Stock options give employees the right to purchase company stock at a predetermined price, known as the exercise price. If the stock price increases above the exercise price, employees can purchase stocks at a lower price and sell them at a profit. However, if the stock price falls below the exercise price, the stock options become worthless. Stock options typically have a vesting period and an expiration date.
Phantom stock is a form of equity-based compensation that does not grant actual ownership in the company but instead provides employees with a cash payment equal to the increase in the company's share price over a period of time.
If you're an employer and you've decided to offer equity shares to applicants as part of their compensation package, it's important to follow certain steps to ensure that the process is transparent and fair. Here are some essential things you should consider:
Be sure to explain the equity-based compensation plan in detail to the job seeker. Outline the vesting date, the stock grant amount, the exercise price, and any other relevant details.
Explain how equity-based compensation works and why it's an attractive option for your company. Provide market data on the value of equity-based incentives in your industry, and be transparent about your company valuation and stock performance.
Equity compensation can be complex, so it's important to seek advice from professionals. Consult with a legal expert to ensure that your plan is compliant with relevant regulations and laws. Additionally, work with a financial advisor to create a tax-efficient equity-based compensation plan that benefits both the employee and the company.
Develop a clear and transparent process for distributing shares to new hires. Consider factors such as job level, performance, and tenure. Be sure to communicate this process to all new workers to avoid any confusion or misunderstandings.
Educate new hires on stock-based compensation and how to manage their equity. This can include providing financial planning resources or hosting seminars on managing equity shares.
Shares of equity can be powerful new tools for retaining employees, but it's important to keep them engaged. To ensure employee engagement, founders of startups and smaller companies should offer regular updates on the company's performance and the value of its equity-based compensation. Consider offering additional equity grants or promotions to top performers.
Plans should be reviewed on a regular basis to ensure they remain competitive and effective. Consider adjusting the compensation plan as the company grows or market conditions change.
Equity compensation packages can be valuable new tools to attract talent and retain key employees, as well as for ensuring long-lasting employee engagement. By offering this, companies can provide job seekers with an ownership stake in the company, aligning their interests with the company's success. Additionally, it can provide preferential tax treatment and be more tax-efficient than cash pay incentives.
However, stock-based compensation can be complex and must be offered transparently and equitably. Employers must work with legal and financial experts to create compliant and tax-efficient equity plans.
When done right, equity-based compensation can be a clear benefit for both employees and employers. By following best practices and offering equity-based incentives transparently and equitably, startups and smaller companies can attract talent and drive long-term success.

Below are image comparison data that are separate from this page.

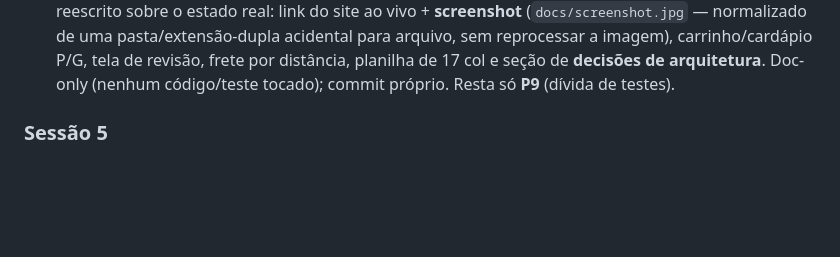
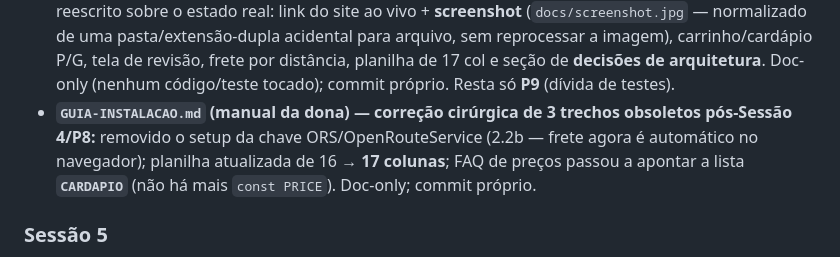
Before and after one commit to lucasgomeslabs/Caldo-da-Fanny, a Markdown page: docs/contexto.md, the part around the change. Drawn GitHub-style; blank space fills up the shorter version.

```diff
--- a/docs/contexto.md
+++ b/docs/contexto.md
@@ -327,6 +327,10 @@ Organização: a documentação de trabalho fica em `docs/`; o `README.md` fica
   arquivo, sem reprocessar a imagem), carrinho/cardápio P/G, tela de revisão, frete por distância, planilha de
   17 col e seção de **decisões de arquitetura**. Doc-only (nenhum código/teste tocado); commit próprio. Resta só
   **P9** (dívida de testes).
+- **`GUIA-INSTALACAO.md` (manual da dona) — correção cirúrgica de 3 trechos obsoletos pós-Sessão 4/P8:**
+  removido o setup da chave ORS/OpenRouteService (2.2b — frete agora é automático no navegador); planilha
+  atualizada de 16 → **17 colunas**; FAQ de preços passou a apontar a lista **`CARDAPIO`** (não há mais
+  `const PRICE`). Doc-only; commit próprio.
 
 ### Sessão 5
 - **Entrega E1 — núcleo do carrinho (frontend), implementada e testada (working tree, NÃO commitada até teste no navegador):**
```
Also changed, not shown: GUIA-INSTALACAO.md (+5 -16 lines).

That’s why at Upstock, we are keen on making it straightforward and efficient with our platform that easily onboard new employees so employers only need to view how much their shares have grown through flexible vesting periods. Reach out to us now to find out more about how Upstock benefits efficiency and makes it convenient for both employers and early employees!